My Lords, these docks are owned by the Milford Docks Company. The Government are aware of the difficulties facing the company, and are watching the position closely.


My Lords, I thank the noble Lord for that Answer, which does not take us much further. But may I ask him whether he is aware that Milford Haven is one of the finest natural ports in the entire country? And, since it is a natural port for the import of iron ore would he look carefully into the possibility of making use of this port for the import of iron ore in bulk?


My Lords, it is agreed that Milford Haven— the docks apart—has excellent deep water; but, as the noble Lord will be aware, the steelworks are at Port Talbot and Newport. The Government issued a White Paper comparatively recently in regard to this question and I do not think there is any chance of their moving from the view they expressed in the White Paper.


My Lords, is the noble Lord aware that the White Paper envisages ore carriers of up to 65,000 tons. and is he aware that these are already completely out of date; that iron ore is being carried in bulk carriers of up to 100,000 tons, and that Japan is building one of 200,000 tons? This being the case, would he ask his right honourable friend to have another look at the conclusions in the White Paper?


My Lords, it is agreed that the initial capital expenditure of a terminal at Milford Haven might be less, but normal running costs would be higher than where it is proposed to site the jetties. It would mean a very long rail haul from Milford Haven to the steelworks at Port Talbot or Newport. But my right honourable friend, in conjunction with the Secretary of State for Wales, has this matter in hand.


My Lords, would not the noble Lord agree that we are in some danger of confusion between Milford Dock, mentioned in the Question, and Milford Haven, which is a much bigger area; and the iron ore terminal would be in the Haven, not necessarily in the Dock, which is perhaps a little obsolete. Many of us are hoping that the Haven will be used for the receipt of iron ore?


My Lords, in my answer to the first supplementary I tried to draw a distinction between the Haven and the Docks, but I took it that the noble Lord was referring to one of the propositions put up by the new Chairman of the Docks Company to the Secretary of State for Wales and to the Board of Trade.
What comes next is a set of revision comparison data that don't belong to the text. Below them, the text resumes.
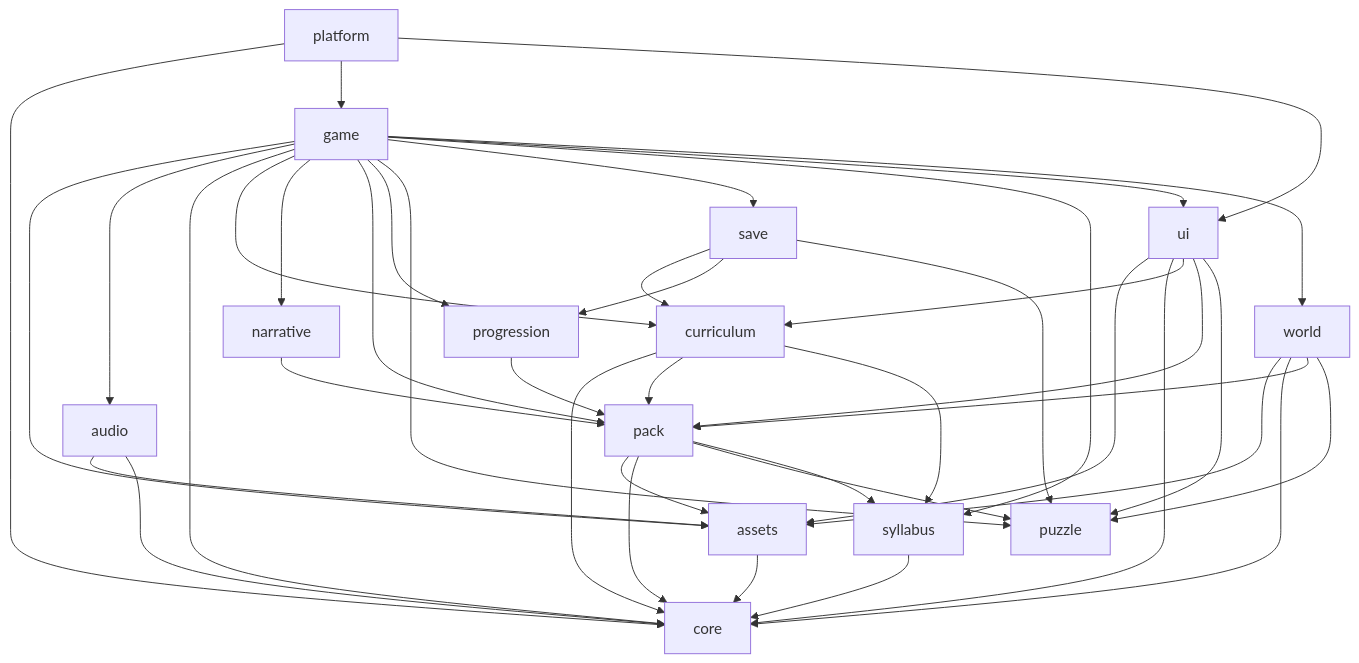
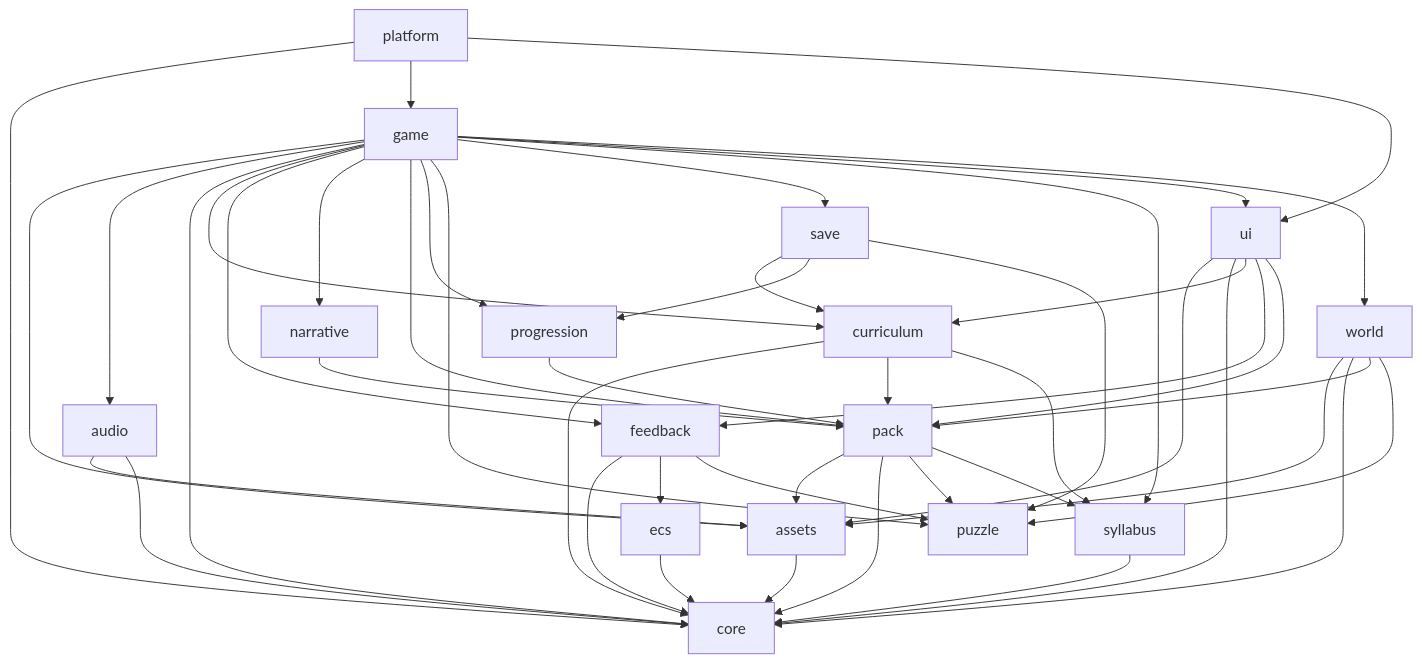
One commit to Snorre98/shrinkonauts changed the diagram in docs/puzzle-engine/contracts/module-boundaries.md. Above: the diagram before and after it, drawn with Mermaid. The commit also changed other lines of this file and 38 other files, not shown here.

````diff
--- a/docs/puzzle-engine/contracts/module-boundaries.md
+++ b/docs/puzzle-engine/contracts/module-boundaries.md
@@ -57,45 +98,50 @@
 ```mermaid
 flowchart TB
     core[core]
+    ecs[ecs] --> core
     syllabus[syllabus] --> core
     assets[assets] --> core
     puzzle[puzzle]
+    feedback[feedback] --> core
+    feedback --> ecs
+    feedback --> puzzle
     pack[pack] --> assets
     pack --> core
     pack --> puzzle
     pack --> syllabus
     progression[progression] --> pack
     narrative[narrative] --> pack
     curriculum[curriculum] --> core
     curriculum --> pack
     curriculum --> syllabus
     save[save] --> curriculum
     save --> progression
     save --> puzzle
     audio[audio] --> assets
     audio --> core
     ui[ui] --> assets
     ui --> core
     ui --> curriculum
+    ui --> feedback
     ui --> pack
-    ui --> puzzle
     world[world] --> assets
     world --> core
     world --> pack
     world --> puzzle
     game[game] --> assets
     game --> audio
     game --> core
     game --> curriculum
+    game --> feedback
     game --> narrative
     game --> pack
     game --> progression
     game --> puzzle
     game --> save
     game --> syllabus
     game --> ui
     game --> world
     platform[platform] --> core
     platform --> game
     platform --> ui
 ```
````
My Lords, do Her Majesty's Government appreciate that British Railways' modernisation plans include the running of liner-trains, which would lower the cost of freighting ore from Milford Haven to the steelworks, and do Her Majesty's Government realise that, although very big bulk carriers may come into Milford Haven, they will in many cases need to be serviced by smaller vessels for which the docks are an essential ancillary?


My Lords, all aspects of this question have been gone into. It is not a question of liner-trains but of company trains, or "merry-go-round" trains almost on a continuous belt. But I will call the attention of the Secretary of State for Wales and my right honourable friend to what has been said in this House to-day.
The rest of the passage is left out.